Skip to content

Beyond Figma: the true role of a product designer

Posted by Raffaele Di Meo on

Want to become a better designer? Close that Figma file and think about the problem you need to solve. Don’t you know the problem? Then do some discovery.


LED signage that says Beauty Beyond Rules
Photo by Highlight ID on Unsplash


I often struggle to explain my job to people outside the tech world. Can you relate? I usually say I design websites and apps, but it doesn’t even touch the surface of what I do in today’s world of design systems and APIs.

So I started thinking about what I actually do. It’s no longer about pixel-perfect Figma designs; it’s about identifying and defining problems using various design techniques. Explaining this in the pub is a whole other challenge!

This led me to think about the meaning of a product design role and its distance from the actual design.
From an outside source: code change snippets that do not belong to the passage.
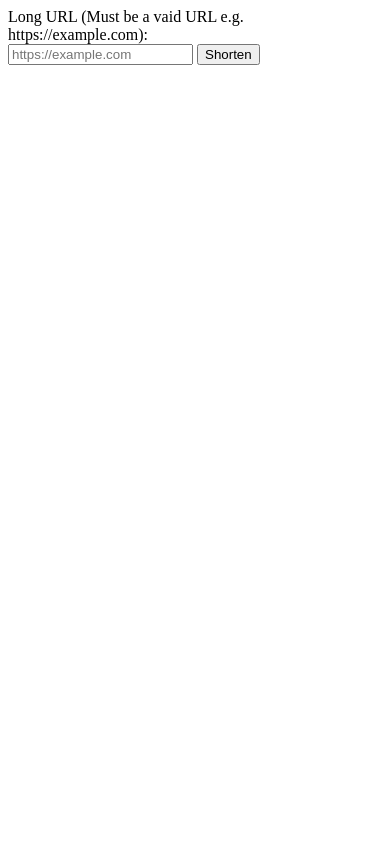
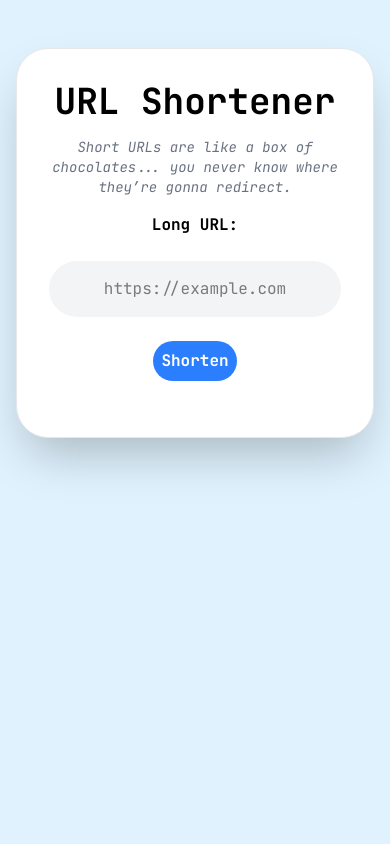
Before and after one commit to xavierchen0/urlshortener, a Flask app: page / in a window 390 px wide. Run offline with Flask 3, Linux system fonts and the light colour scheme.

Commit message:
feat: added a minimalist layout for the home page

```diff
--- a/templates/index.html
+++ b/templates/index.html
@@ -5,17 +5,50 @@
     <meta name="viewport" content="width=device-width, initial-scale=1.0">
     <title>URL Shortener</title>
     <script src="https://cdn.jsdelivr.net/npm/htmx.org@2.0.10/dist/htmx.min.js" integrity="sha384-H5SrcfygHmAuTDZphMHqBJLc3FhssKjG7w/CeCpFReSfwBWDTKpkzPP8c+cLsK+V" crossorigin="anonymous"></script>
+    <script src="https://cdn.jsdelivr.net/npm/@tailwindcss/browser@4"></script>
+    <link rel="preconnect" href="https://fonts.googleapis.com">
+    <link rel="preconnect" href="https://fonts.gstatic.com" crossorigin>
+    <link href="https://fonts.googleapis.com/css2?family=JetBrains+Mono:ital,wght@0,100..800;1,100..800&display=swap" rel="stylesheet">
+
+    <style>
+      body {
+        font-family: 'JetBrains Mono', monospace
+      }
+    </style>
 </head>
-<body>
+<body class="bg-sky-100 flex flex-col items-center justify-start min-h-screen py-12 px-4">
 
-    <form hx-post="/shorten" hx-target="#result" hx-swap="innerHTML">
-        <label for="url_input">Long URL (Must be a vaid URL e.g. https://example.com):</label>
-        <br>
-        <input type="url" id="url_input" name="long_url" placeholder="https://example.com" title="Must be a valid URL" required>
-        <button type="submit">Shorten</button>
+  <main class="bg-white p-8 rounded-4xl shadow-2xl border border-gray-200 w-full md:max-w-3xl">
+    <h1 class="text-4xl font-bold mb-4 text-center">
+    URL Shortener
+    </h1>
+
+    <p class="text-sm mb-4 text-gray-500 italic text-center">Short URLs are like a box of chocolates... you never know where they’re gonna redirect.</p>
+
+    <form
+      hx-post="/shorten"
+      hx-target="#result"
+      hx-swap="innerHTML"
+      class="flex flex-col gap-6 items-center"
+    >
+        <label for="url_input" class="font-bold">Long URL:</label>
+        <input
+          type="url"
+          id="url_input"
+          name="long_url"
+          placeholder="https://example.com"
+          title="Must be a valid URL"
+          required
+          class="text-center w-full bg-gray-100 rounded-4xl p-4"
+        >
+        <button
+          type="submit"
+          class="font-bold text-white bg-blue-500 p-2 rounded-4xl transition delay-100 duration-300 ease-in-out hover:-translate-y-1 hover:scale-110 hover:bg-indigo-500"
+        >Shorten</button>
     </form>
 
-    <div id="result"></div>
+    <div id="result" class="text-blue-500 text-center mt-6"></div>
+  </main>
 
 </body>
 </html>
```
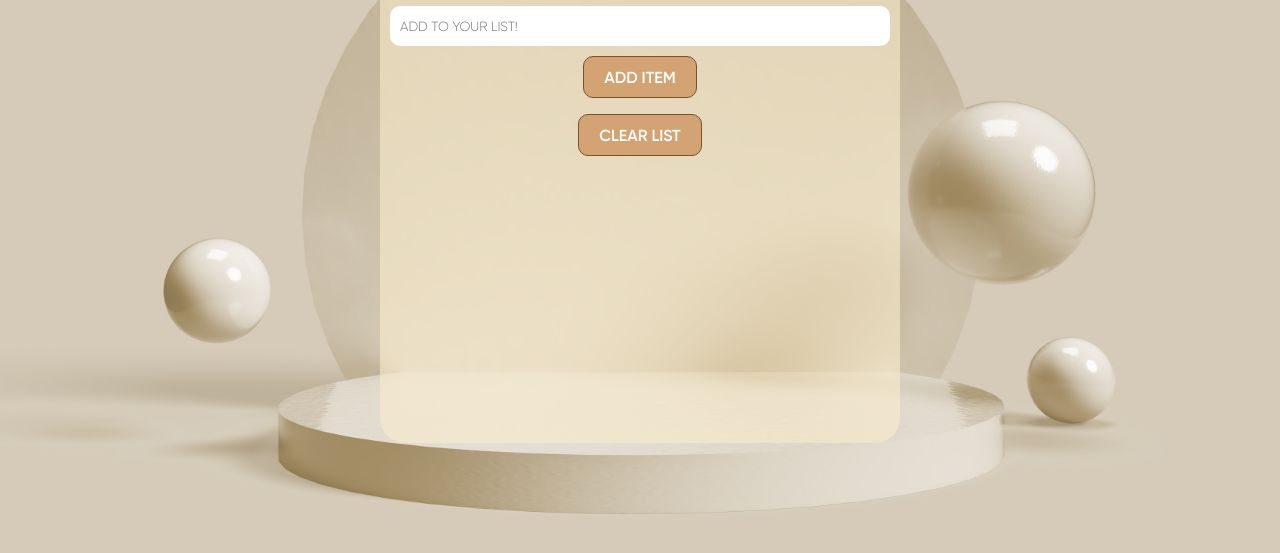
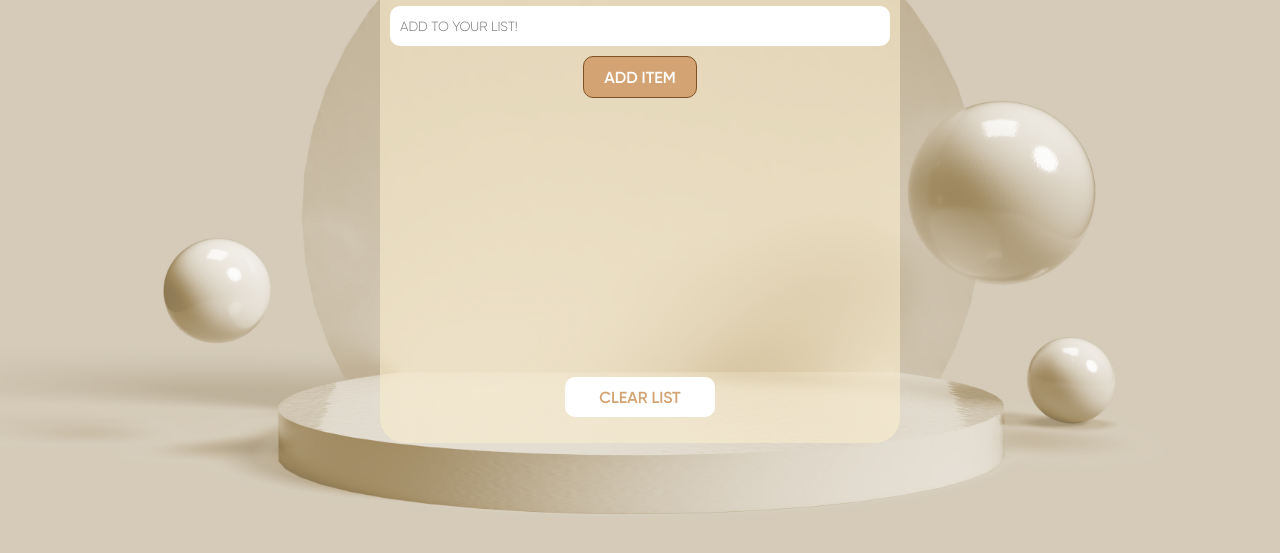
Before and after one commit to JoelCreate/ToDoList, a plain HTML site: page index.html in a window 1280 px wide. Shown: the part 217-770 px from the top of the page. Drawn offline with nearby package versions, Linux system fonts and the light colour scheme.

Commit message:
more edits in JS

```diff
--- a/index.html
+++ b/index.html
@@ -7,7 +7,7 @@
   />
     </head>
     <body>
-        <div id="container">
+        <div id="container" class="animate__animated animate__bounceIn">
             <h1>To Do List</h1>
             <input type="text" id="input-el" placeholder="Add to your list!">
             <button id="button-el" class="btn">ADD ITEM</button>
--- a/index.js
+++ b/index.js
@@ -16,7 +16,7 @@ function addItem(){
     let listItems = ""
     for( let i = 0; i < toDoItems.length; i++) {
         listItems += `
-            <li class="animate__animated animate__bounceIn">
+            <li class="animate__animated animate__slideInLeft">
             ${toDoItems[i]}
             </li>
         `
@@ -27,5 +27,6 @@ function addItem(){
 
 clearBtn.addEventListener("click", function(){
     orderedList.innerHTML = ""
+    toDoItems = []
 
 })
--- a/styles.css
+++ b/styles.css
@@ -85,3 +85,14 @@ h1 {
     text-align: center;
     margin: 0 auto;
 }
+
+#clear-btn {
+    position: absolute;
+    bottom: 5%;
+    left: 0;
+    right: 0;
+    width: 150px;
+    background: #fff;
+    color: #D4A373;
+    border: none;
+}
```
Is “design” an inaccurate term to describe the job? Should it be something else?

A good product designer isn’t someone who can quickly navigate through Figma files, come up with the wackiest idea, or have all the answers to design problems. Rather, they are someone who can ask the right questions, take the time to reflect on the issue, and establish the best approach to solve it.

Of course, this might not be expected from designers at all levels, but this is definitely what I believe is needed to master product design.

Being a good product designer isn’t about mastering Figma

Designers often associate themselves with a particular tool. In the past, this was Photoshop, and now it’s Figma; however, this doesn’t reflect the full scope of a product designer’s job. Doing so diminishes the profession. Unfortunately, designers often create an image of themselves as only being able to “make things look good”. For example, we inadvertently reinforce this misconception when we create a visually appealing form for a product manager without understanding the context. We should strive to demonstrate the value of design beyond aesthetics.

It’s inaccurate to think that a product manager’s sole responsibility is to write user stories in Jira. Product managers need to understand customer needs, prioritize tasks, and ensure the product is released on time and within budget, as well as monitor performance and make changes as needed, all of which require a deep understanding of the product, customer, and market.

Designers don’t just open Figma and make something look nice. They are involved in research, exploring the problem, and talking with stakeholders and users. This helps them understand the problem and create an effective solution. Then, they jump into Figma, but that’s not the end. Designers iterate, test and modify the design to ensure it meets users’ needs.

‘I don’t know’ is a valid answer

As designers, you don’t have to have the answers; we need to know the processes and methodologies that help us uncover them. It’s important to remember that there isn’t one right answer; it depends on the business, context, and users. That’s why it’s essential to ask the right questions rather than come up with the best ideas. Designers are all about problem-solving.

That’s why one of the best answers that designers can provide to their stakeholders is ‘I don’t know ‘ or ‘it depends’. A designer’s job is to be connected to their users, study their behaviours, and eliminate friction to achieve users’ goals. Often, designers aren’t the product’s users, so they need to research to find the right answer.

It’s not about the best idea. It’s about solving problems

Stop and listen. Don’t try to rush in with the best idea of the century. You may have a great idea, and the product feature you have in mind might be truly remarkable. But do you understand the issue you are attempting to address? If not, how can you be sure your ideas are good?

Too often, I’ve witnessed designers waiting for someone to validate their great idea. During interviews, I’ve seen this happen when a designer presents a product concept, but when asked how it solves the problem, they can’t even explain the problem they are trying to solve.

Product designers exist to solve problems, so your job is to investigate the problem further.

Erica Hall puts this nicely in one of her posts on LinkedIn, where she suggests designers to stop and think, ‘What are we really trying to accomplish here?’ and ‘What do we need to do to know that?’

Design is not a straightforward, linear process

Design requires deep consideration and adaptation to the unique needs of each situation. Every problem, every context, and every project carries with it its own set of parameters and thus requires a different approach. Good design is not simply a matter of following pre-determined rules or methodologies but of finding creative solutions tailored to the project’s specific requirements.

Raffaele Di Meo

Design, mentoring, workshops, strategies and innovation

Let’s talk